** Input data follows **

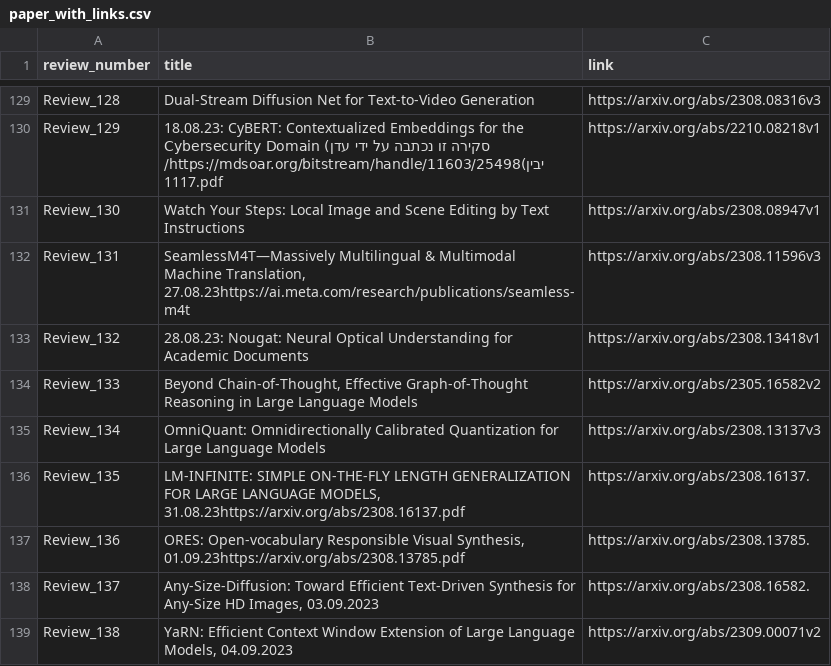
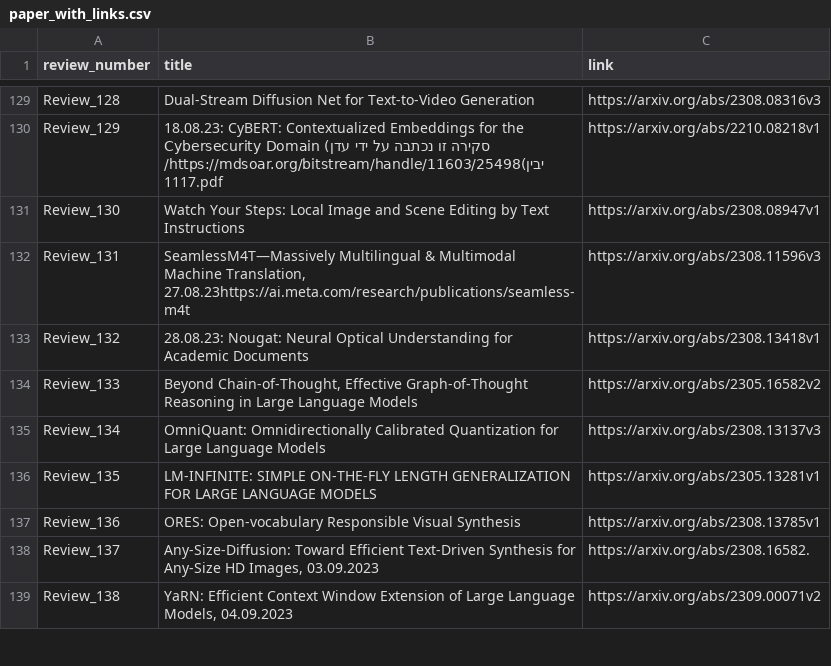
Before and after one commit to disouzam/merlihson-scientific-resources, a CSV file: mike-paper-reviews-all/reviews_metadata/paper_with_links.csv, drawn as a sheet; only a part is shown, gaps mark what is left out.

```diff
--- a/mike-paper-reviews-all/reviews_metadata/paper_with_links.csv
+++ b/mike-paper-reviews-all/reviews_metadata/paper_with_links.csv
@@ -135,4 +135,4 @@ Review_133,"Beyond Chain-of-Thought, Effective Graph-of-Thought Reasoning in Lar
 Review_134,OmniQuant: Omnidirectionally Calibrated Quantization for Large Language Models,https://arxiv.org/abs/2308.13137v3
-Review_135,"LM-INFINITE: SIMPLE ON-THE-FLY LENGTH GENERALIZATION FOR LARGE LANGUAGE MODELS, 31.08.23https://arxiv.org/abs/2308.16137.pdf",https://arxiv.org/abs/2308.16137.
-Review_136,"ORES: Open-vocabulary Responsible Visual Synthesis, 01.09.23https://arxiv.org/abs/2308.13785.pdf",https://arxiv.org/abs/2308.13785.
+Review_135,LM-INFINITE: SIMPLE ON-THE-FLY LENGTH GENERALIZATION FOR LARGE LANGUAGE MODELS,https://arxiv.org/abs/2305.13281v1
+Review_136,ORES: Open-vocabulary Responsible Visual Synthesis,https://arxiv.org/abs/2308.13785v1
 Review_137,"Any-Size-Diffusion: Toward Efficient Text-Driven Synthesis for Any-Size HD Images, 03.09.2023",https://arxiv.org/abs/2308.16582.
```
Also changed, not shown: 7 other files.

** End of Input data **

-- Problem requirements --
Your copy of the entries must be exact and must not include any of their pictures.

-- Solution to the problem --
Before and after one commit to disouzam/merlihson-scientific-resources, a CSV file: mike-paper-reviews-all/reviews_metadata/paper_with_links.csv, drawn as a sheet; only a part is shown, gaps mark what is left out.

```diff
--- a/mike-paper-reviews-all/reviews_metadata/paper_with_links.csv
+++ b/mike-paper-reviews-all/reviews_metadata/paper_with_links.csv
@@ -135,4 +135,4 @@ Review_133,"Beyond Chain-of-Thought, Effective Graph-of-Thought Reasoning in Lar
 Review_134,OmniQuant: Omnidirectionally Calibrated Quantization for Large Language Models,https://arxiv.org/abs/2308.13137v3
-Review_135,"LM-INFINITE: SIMPLE ON-THE-FLY LENGTH GENERALIZATION FOR LARGE LANGUAGE MODELS, 31.08.23https://arxiv.org/abs/2308.16137.pdf",https://arxiv.org/abs/2308.16137.
-Review_136,"ORES: Open-vocabulary Responsible Visual Synthesis, 01.09.23https://arxiv.org/abs/2308.13785.pdf",https://arxiv.org/abs/2308.13785.
+Review_135,LM-INFINITE: SIMPLE ON-THE-FLY LENGTH GENERALIZATION FOR LARGE LANGUAGE MODELS,https://arxiv.org/abs/2305.13281v1
+Review_136,ORES: Open-vocabulary Responsible Visual Synthesis,https://arxiv.org/abs/2308.13785v1
 Review_137,"Any-Size-Diffusion: Toward Efficient Text-Driven Synthesis for Any-Size HD Images, 03.09.2023",https://arxiv.org/abs/2308.16582.
```
Also changed, not shown: 7 other files.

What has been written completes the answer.